8. Once you identify something that makes you feel ashamed, don’t talk to anyone about it, ever.

Take your secret and bury it deep, deep inside you. Don’t share it with the people you’re closest to, don’t discuss it with the people who have a shared experience, don’t even mail it to Postsecret. Just clam it up and let it fester. Feel the shame deepen, pulling you even farther away from any drive to share the secret.

How to Know You’re Doing This:
You try very hard not to think about The Thing That Makes You Feel Shame. You go out of your way to avoid anything that reminds you of The Thing That Makes You Feel Shame. And if you’re confronted with something that forces you to think of it, you feel deeply depressed or anxious.

Why This Leads to Unhappiness:
A lot of people think that if they don’t talk about the things that cause them to feel shame, they’ll somehow go away. But the more you keep something secret, the more it’s reinforced that the secret you’re keeping is deeply shameful, too much to be shared with others. Ultimately, empathy is the strongest antidote to shame… so if you’re looking to be deeply unhappy, don’t ever share the things that make you feel ashamed with trusted loved ones.

9. Numb your emotions.

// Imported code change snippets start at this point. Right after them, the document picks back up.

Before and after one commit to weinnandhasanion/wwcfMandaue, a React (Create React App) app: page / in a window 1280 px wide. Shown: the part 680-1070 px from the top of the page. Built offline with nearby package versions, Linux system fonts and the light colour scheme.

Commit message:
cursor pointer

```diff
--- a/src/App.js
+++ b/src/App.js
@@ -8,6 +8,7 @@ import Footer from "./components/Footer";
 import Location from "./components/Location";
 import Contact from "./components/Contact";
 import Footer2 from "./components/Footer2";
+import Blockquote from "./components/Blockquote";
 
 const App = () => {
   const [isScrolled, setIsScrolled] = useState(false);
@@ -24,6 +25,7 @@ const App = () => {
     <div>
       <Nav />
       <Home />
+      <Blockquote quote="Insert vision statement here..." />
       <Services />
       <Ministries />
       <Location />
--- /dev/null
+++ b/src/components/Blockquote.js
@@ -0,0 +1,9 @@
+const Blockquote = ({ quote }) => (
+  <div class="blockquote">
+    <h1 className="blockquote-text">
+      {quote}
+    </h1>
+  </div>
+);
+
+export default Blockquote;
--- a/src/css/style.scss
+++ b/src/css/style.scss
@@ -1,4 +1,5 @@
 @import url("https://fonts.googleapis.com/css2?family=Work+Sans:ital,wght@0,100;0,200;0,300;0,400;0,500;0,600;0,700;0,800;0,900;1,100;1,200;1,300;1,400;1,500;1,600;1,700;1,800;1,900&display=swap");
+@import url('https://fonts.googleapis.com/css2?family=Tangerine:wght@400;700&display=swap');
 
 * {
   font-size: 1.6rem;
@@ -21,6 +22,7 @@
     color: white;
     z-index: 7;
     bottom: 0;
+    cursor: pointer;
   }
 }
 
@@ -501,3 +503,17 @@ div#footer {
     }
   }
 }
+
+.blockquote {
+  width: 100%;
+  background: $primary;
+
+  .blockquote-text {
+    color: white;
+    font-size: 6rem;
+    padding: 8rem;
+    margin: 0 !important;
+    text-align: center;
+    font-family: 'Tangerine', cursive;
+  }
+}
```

Drink to excess, or use recreational drugs. Shop til you drop. Have sex indiscriminately and never stop to consider whether you actually feel connected to your partners. Become a workaholic, define yourself exclusively by your output at the office, and don’t stop to take care of yourself. Become dependent on another person, and sacrifice your entire identity for theirs. Whatever you need to do to make absolutely sure you never have to feel your feelings… do that.

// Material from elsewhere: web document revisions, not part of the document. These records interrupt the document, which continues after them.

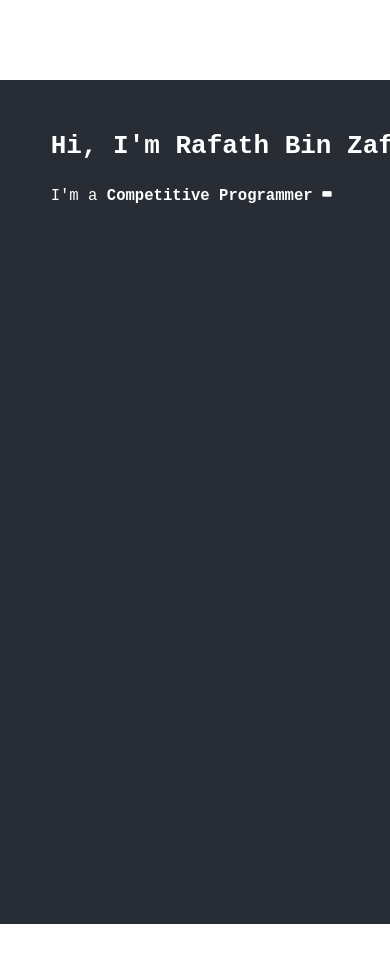
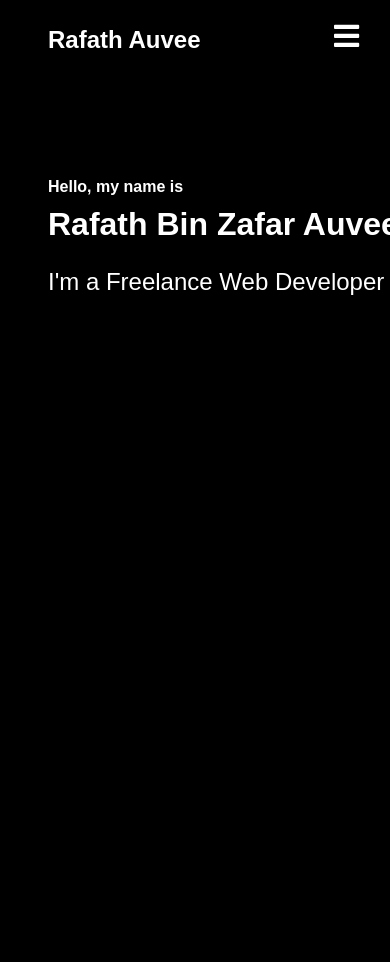
Before and after one commit to Rafath-Auvee/portofolio-site-v-1.0., a React (Create React App) app: page / in a window 390 px wide. Shown: the top 962 px of the page. Before the commit the page ends 924 px from the top, so only its background shows below. Built offline with nearby package versions, Linux system fonts and the light colour scheme.

Commit message:
home section done

```diff
--- a/src/App.css
+++ b/src/App.css
@@ -1,4 +1,5 @@
 *{
+  background-color: black;
   box-sizing: border-box;
   margin: 0;
   padding: 0;
--- a/src/components/MainPage/index.js
+++ b/src/components/MainPage/index.js
@@ -6,31 +6,35 @@ const Main = () => {
   return (
     <div className="App">
       <div className="App-header">
-        <h1>Hi, I'm Rafath Bin Zafar Auvee</h1>
+        <h3>
+          Hello, my name is <br />
+        </h3>
+        <h1>Rafath Bin Zafar Auvee</h1>
         <p>
           I'm a{" "}
           <Typical
             loop={Infinity}
-            wrapper="b"
+            wrapper="a"
             steps={[
               "Freelance Web Developer 💻",
-              1000,
-              "Competitive Programmer ⌨",
-              1000,
+              4000,
+              "Competitive Programmer 🐱‍👤",
+              4000,
               "Open Sourcer 📖",
-              1000,
+              4000,
               "2D Animator 🎭",
-              1000,
-              "Game Developer 🕹",
-              1000,
+              4000,
+              "Game Developer 🎮",
+              4000,
               "Explorer & Traveller 🧳",
-              1000,
+              4000,
               "Kayaker 🛶",
-              1000,
+              4000,
             ]}
           />
         </p>
       </div>
+      <div className="line"></div>
     </div>
   );
 };
--- a/src/components/MainPage/main.css
+++ b/src/components/MainPage/main.css
@@ -1,13 +1,13 @@
-*{
-
+/* *{
     margin: 0;
     padding: 0;
     font-family: monospace;
     box-sizing: border-box;
-}
+} */
 
 .App{
     text-align: center;
+
 }
 
 .App-logo{
@@ -15,10 +15,12 @@
     border-radius: 50%;
     margin-bottom: 50px;
     border: 1vh solid #fff;
+
 }
 
 .App-header{
-    background-color: #282c34 ;
+    /* background-color: #282c34 ; */
+    position: relative;
     min-height: 100vh;
     min-width: 100vh;
     display: flex;
@@ -27,18 +29,65 @@
     justify-content: flex-start;
     font-size: calc(10px+ 2vmin);
     color : white;
-    padding: 6vh;
+    padding: 34vh;
+
+
 }
 
 .App-Link{
     color: aqua
 }
+h3{
+    font-size: 2rem;
+    margin-bottom: 10px;
+}
+h1{
+    margin-bottom: 15px;
+    font-size: 4rem;
+}
 
-h1{
-    margin-bottom: 20px;
-}
 
 p{
     line-height: 2em;
-    font-size: 1.2em;
+    font-size: 3.5em;
+
 }
+
+@media screen and (max-width: 1280px) {
+
+    .App-header{
+        text-align: left;
+        margin-top: 50px;
+        align-items: left;
+        padding: 5rem;
+    }
+    p{
+        font-size: 2rem;
+    }
+    h3{
+        font-size: 1.5rem;
+    }
+    h1{
+        font-size: 2.5rem;
+    }
+  }
+
+
+  @media screen and (max-width: 768px) {
+
+    .App-header{
+        text-align: left;
+        margin-top: 50px;
+        align-items: left;
+        padding: 3rem;
+    }
+    p{
+        font-size: 1.5rem;
+    }
+    h3{
+        font-size: 1rem;
+    }
+    h1{
+        font-size: 2rem;
+    }
+  }
--- a/src/components/Navbar/index.js
+++ b/src/components/Navbar/index.js
@@ -37,8 +37,6 @@ const Navbar = ({ toggle }) => {
             <MobileIcon onClick={toggle}>
               <FaBars />
             </MobileIcon>
-
-            <NavBtn>
             <NavMenu>
               <NavItem>
                 <NavLinks to="/about">About</NavLinks>
@@ -52,8 +50,9 @@ const Navbar = ({ toggle }) => {
               <NavItem>
                 <NavLinks to="/contact">Contact</NavLinks>
               </NavItem>
+            </NavMenu>
+            <NavBtn>
               <NavBtnLink to="/resume">Resume</NavBtnLink>
-              </NavMenu>
             </NavBtn>
           </NavbarContainer>
         </Nav>
```
Also changed, not shown: src/components/about/about.js (added, +7 -0 lines), src/components/about/about.css (added). Lines whose indentation alone changed are shown as unchanged.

How to Know You’re Doing This:
Your life lacks balance, and whatever you’re using to numb yourself feels like it’s getting out of control, or your whole identity is wrapped up in it. If you take a moment to check and assess how you’re actually feeling, you’ve completely lost contact with the internal cues that let you know.

Why This Leads to Unhappiness:
Your emotions exist for a reason. As Pixar recently reminded us in Inside Out, anger tells you you’re being taken advantage of. Fear keeps you safe. Sadness creates empathy and connection. When you numb yourself, you lose access to these important feelings – and all of the information they contain.

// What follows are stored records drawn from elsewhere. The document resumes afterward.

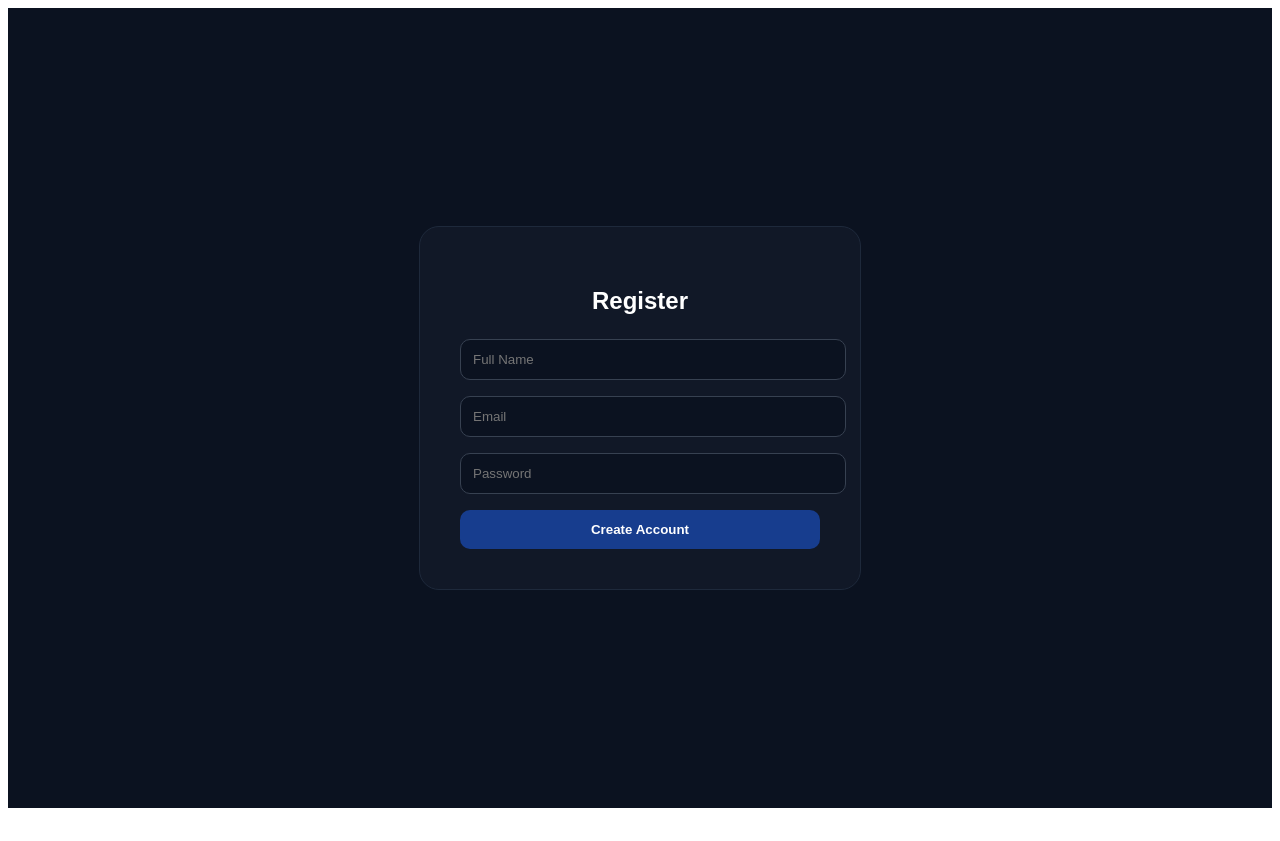
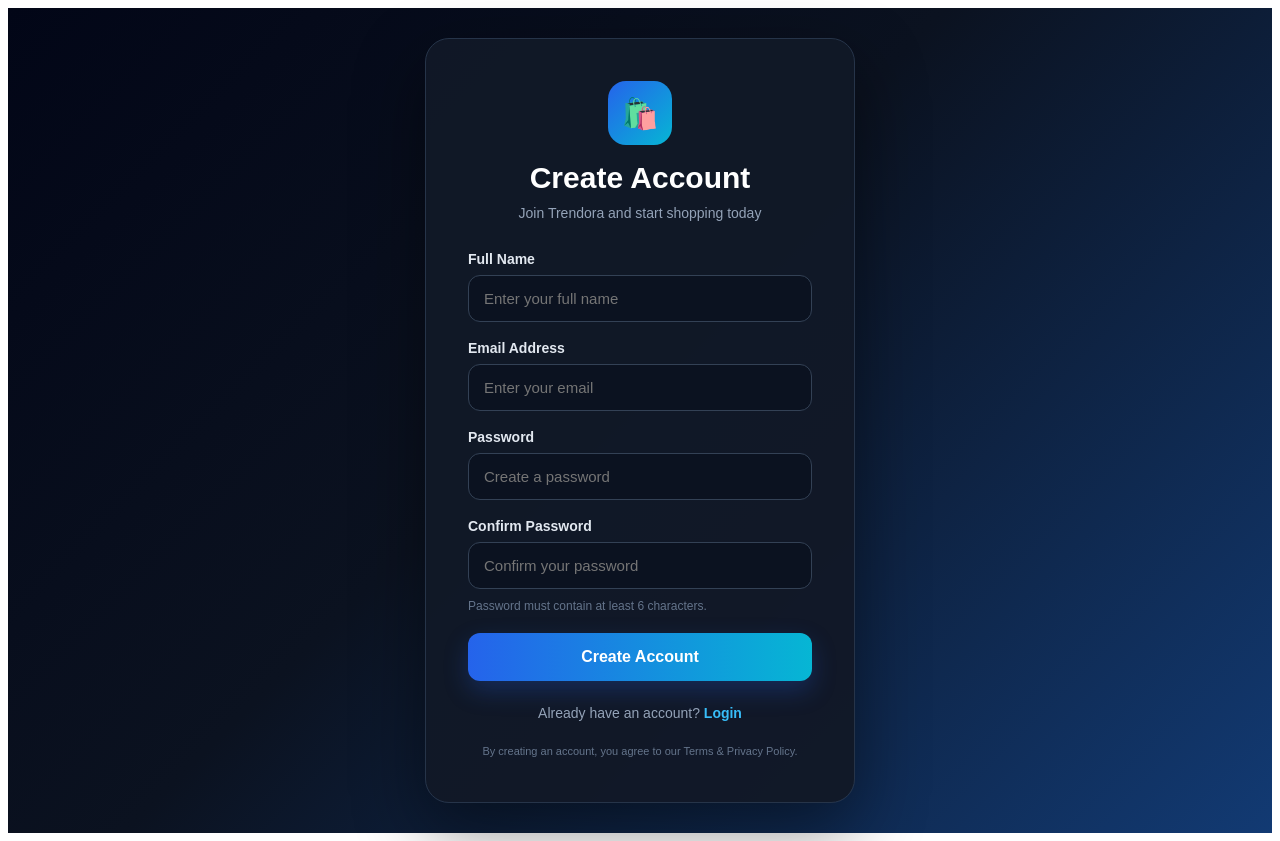
Before and after one commit to Priti2008/Trendora_e_commerce_website, a React (Vite) app in the folder frontend/: page /register in a window 1280 px wide. Before the commit the page ends 816 px from the top, so only its background shows below. Built offline with nearby package versions, Linux system fonts and the light colour scheme.

Commit message:
feat: improve the register page and look attrative

```diff
--- a/frontend/src/pages/Register.jsx
+++ b/frontend/src/pages/Register.jsx
@@ -5,110 +5,336 @@
     name: "",
     email: "",
     password: "",
+    confirmPassword: "",
   });
 
-  const handleSubmit = async () => {
+  const [loading, setLoading] = useState(false);
+  const [error, setError] = useState("");
+  const [success, setSuccess] = useState("");
+
+  const handleChange = (e) => {
+    setForm({
+      ...form,
+      [e.target.name]: e.target.value,
+    });
+
+    setError("");
+    setSuccess("");
+  };
+
+  const handleSubmit = async (e) => {
+    e.preventDefault();
+
+    setError("");
+    setSuccess("");
+
+    // Basic validation
+    if (!form.name.trim()) {
+      setError("Please enter your full name.");
+      return;
+    }
+
+    if (!form.email.trim()) {
+      setError("Please enter your email address.");
+      return;
+    }
+
+    if (!form.password) {
+      setError("Please enter a password.");
+      return;
+    }
+
+    if (form.password.length < 6) {
+      setError("Password must be at least 6 characters.");
+      return;
+    }
+
+    if (form.password !== form.confirmPassword) {
+      setError("Passwords do not match.");
+      return;
+    }
+
+    try {
+      setLoading(true);
+
+      // Send only the fields expected by your backend
       const res = await fetch("http://localhost:5000/api/register", {
         method: "POST",
         headers: {
           "Content-Type": "application/json",
         },
-      body: JSON.stringify(form),
+        body: JSON.stringify({
+          name: form.name.trim(),
+          email: form.email.trim(),
+          password: form.password,
+        }),
       });
 
       const data = await res.json();
 
       if (data.success) {
         localStorage.setItem("user", JSON.stringify(data.user));
+
+        setSuccess("Account created successfully!");
+
+        // Go to home page after successful registration
+        setTimeout(() => {
           window.location.href = "/";
+        }, 800);
       } else {
-      alert(data.message);
+        setError(data.message || "Registration failed.");
+      }
+    } catch (err) {
+      setError(
+        "Unable to connect to the server. Please make sure the backend is running."
+      );
+    } finally {
+      setLoading(false);
     }
   };
 
   return (
     <div style={container}>
       <div style={card}>
-        <h2 style={title}>Register</h2>
+        {/* Brand */}
+        <div style={brandIcon}>🛍️</div>
+
+        <h1 style={title}>Create Account</h1>
+
+        <p style={subtitle}>
+          Join Trendora and start shopping today
+        </p>
+
+        {/* Error message */}
+        {error && <div style={errorBox}>{error}</div>}
+
+        {/* Success message */}
+        {success && <div style={successBox}>{success}</div>}
+
+        <form onSubmit={handleSubmit}>
+          {/* Name */}
+          <label style={label}>Full Name</label>
 
           <input
             type="text"
-          placeholder="Full Name"
+            name="name"
+            placeholder="Enter your full name"
             value={form.name}
-          onChange={(e) =>
-            setForm({ ...form, name: e.target.value })
-          }
+            onChange={handleChange}
             style={input}
+            disabled={loading}
           />
+
+          {/* Email */}
+          <label style={label}>Email Address</label>
 
           <input
             type="email"
-          placeholder="Email"
+            name="email"
+            placeholder="Enter your email"
             value={form.email}
-          onChange={(e) =>
-            setForm({ ...form, email: e.target.value })
-          }
+            onChange={handleChange}
             style={input}
+            disabled={loading}
           />
+
+          {/* Password */}
+          <label style={label}>Password</label>
 
           <input
             type="password"
-          placeholder="Password"
+            name="password"
+            placeholder="Create a password"
             value={form.password}
-          onChange={(e) =>
-            setForm({ ...form, password: e.target.value })
-          }
+            onChange={handleChange}
             style={input}
+            disabled={loading}
           />
 
-        <button onClick={handleSubmit} style={button}>
-          Create Account
+          {/* Confirm Password */}
+          <label style={label}>Confirm Password</label>
+
+          <input
+            type="password"
+            name="confirmPassword"
+            placeholder="Confirm your password"
+            value={form.confirmPassword}
+            onChange={handleChange}
+            style={input}
+            disabled={loading}
+          />
+
+          {/* Password information */}
+          <p style={passwordHint}>
+            Password must contain at least 6 characters.
+          </p>
+
+          {/* Button */}
+          <button
+            type="submit"
+            style={{
+              ...button,
+              opacity: loading ? 0.7 : 1,
+              cursor: loading ? "not-allowed" : "pointer",
+            }}
+            disabled={loading}
+          >
+            {loading ? "Creating Account..." : "Create Account"}
           </button>
+        </form>
+
+        {/* Login */}
+        <div style={loginText}>
+          Already have an account?{" "}
+          <a href="/login" style={loginLink}>
+            Login
+          </a>
+        </div>
+
+        {/* Footer */}
+        <p style={footer}>
+          By creating an account, you agree to our Terms & Privacy Policy.
+        </p>
       </div>
     </div>
   );
 }
 
+/* =========================
+   PAGE STYLES
+========================= */
+
 const container = {
   minHeight: "100vh",
-  background: "#0b1220",
+  background:
+    "linear-gradient(135deg, #020617 0%, #0b1220 45%, #123a73 100%)",
   display: "flex",
   alignItems: "center",
   justifyContent: "center",
-  color: "white",
-  fontFamily: "Arial",
+  padding: "30px 20px",
+  boxSizing: "border-box",
+  fontFamily: "Arial, sans-serif",
 };
 
 const card = {
-  background: "#111827",
-  padding: "40px",
-  borderRadius: "20px",
-  width: "360px",
-  border: "1px solid #1e293b",
+  width: "100%",
+  maxWidth: "430px",
+  background: "rgba(17, 24, 39, 0.96)",
+  padding: "42px",
+  borderRadius: "24px",
+  border: "1px solid #263449",
+  boxShadow: "0 25px 70px rgba(0, 0, 0, 0.45)",
+  boxSizing: "border-box",
+};
+
+const brandIcon = {
+  width: "64px",
+  height: "64px",
+  margin: "0 auto 16px",
+  borderRadius: "18px",
+  background: "linear-gradient(135deg, #2563eb, #06b6d4)",
+  display: "flex",
+  alignItems: "center",
+  justifyContent: "center",
+  fontSize: "30px",
 };
 
 const title = {
-  marginBottom: "24px",
+  margin: "0",
   textAlign: "center",
+  color: "#ffffff",
+  fontSize: "30px",
+  fontWeight: "700",
+};
+
+const subtitle = {
+  textAlign: "center",
+  color: "#94a3b8",
+  fontSize: "14px",
+  marginTop: "10px",
+  marginBottom: "30px",
+};
+
+const label = {
+  display: "block",
+  color: "#e2e8f0",
+  fontSize: "14px",
+  fontWeight: "600",
+  marginBottom: "8px",
 };
 
 const input = {
   width: "100%",
-  padding: "12px",
-  marginBottom: "16px",
-  borderRadius: "10px",
-  border: "1px solid #374151",
+  padding: "14px 15px",
+  marginBottom: "18px",
+  borderRadius: "12px",
+  border: "1px solid #334155",
   background: "#0b1220",
-  color: "white",
+  color: "#ffffff",
+  fontSize: "15px",
+  outline: "none",
+  boxSizing: "border-box",
+};
+
+const passwordHint = {
+  color: "#64748b",
+  fontSize: "12px",
+  marginTop: "-8px",
+  marginBottom: "20px",
 };
 
 const button = {
   width: "100%",
-  background: "#173d8e",
-  color: "white",
+  padding: "15px",
   border: "none",
+  borderRadius: "12px",
+  background: "linear-gradient(90deg, #2563eb, #06b6d4)",
+  color: "#ffffff",
+  fontSize: "16px",
+  fontWeight: "700",
+  boxShadow: "0 10px 25px rgba(37, 99, 235, 0.25)",
+};
+
+const errorBox = {
+  background: "#3f1515",
+  border: "1px solid #7f1d1d",
+  color: "#fca5a5",
   padding: "12px",
   borderRadius: "10px",
-  fontWeight: "bold",
-  cursor: "pointer",
+  fontSize: "14px",
+  marginBottom: "20px",
+  textAlign: "center",
 };
+
+const successBox = {
+  background: "#052e1a",
+  border: "1px solid #166534",
+  color: "#86efac",
+  padding: "12px",
+  borderRadius: "10px",
+  fontSize: "14px",
+  marginBottom: "20px",
+  textAlign: "center",
+};
+
+const loginText = {
+  textAlign: "center",
+  color: "#94a3b8",
+  fontSize: "14px",
+  marginTop: "24px",
+};
+
+const loginLink = {
+  color: "#38bdf8",
+  fontWeight: "700",
+  textDecoration: "none",
+};
+
+const footer = {
+  color: "#64748b",
+  fontSize: "11px",
+  textAlign: "center",
+  lineHeight: "1.5",
+  marginTop: "22px",
+  marginBottom: "0",
+};
```
Lines whose indentation alone changed are shown as unchanged.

10. Complain about things within your control; try to change things outside of your control.

Have you ever heard the serenity prayer?: “Allow me to accept the things I cannot change, the courage to change the things I can, and the wisdom to know the difference.” Disregard that. Work tirelessly to change the things that are outside the scope of your control. Don’t lift a finger to change the things that are within your control; instead, gripe about them to anyone who will listen.

How to Know You’re Doing This:
You feel really, really stuck. You’re unhappy, and working tirelessly to try to change it, but nothing’s budging.

Why This Leads to Unhappiness:
In every situation, there are elements that are within your control and those that are outside of your control. Once you’ve differentiated the two, you have more information you can use to make an informed decision about where to devote your energy. This can help you get “unstuck”. Of course, there are a lot of other reasons to stay stuck – the foremost of which being that change is scary. But managing that fear starts with figuring out what’s actually within your control.

A final word:

It should be noted that the people who come in with these concerns struggle greatly with them, and maintain these patterns for a wide variety of reasons. This article is not intended to minimize the pain felt by those who struggle with these presenting problems; rather, it is intended to bring to light a number of things that may be keeping you stuck.

If, after reading this article, you have decided that perhaps you don’t want to chase unhappiness after all, the help of a good therapist can help you to identify and unravel some of these patterns.

Jennie Steinberg, a psychotherapist in private practice in Downtown LA, thrives on helping clients on their identity journeys! Visit her website for more blog articles and practice information at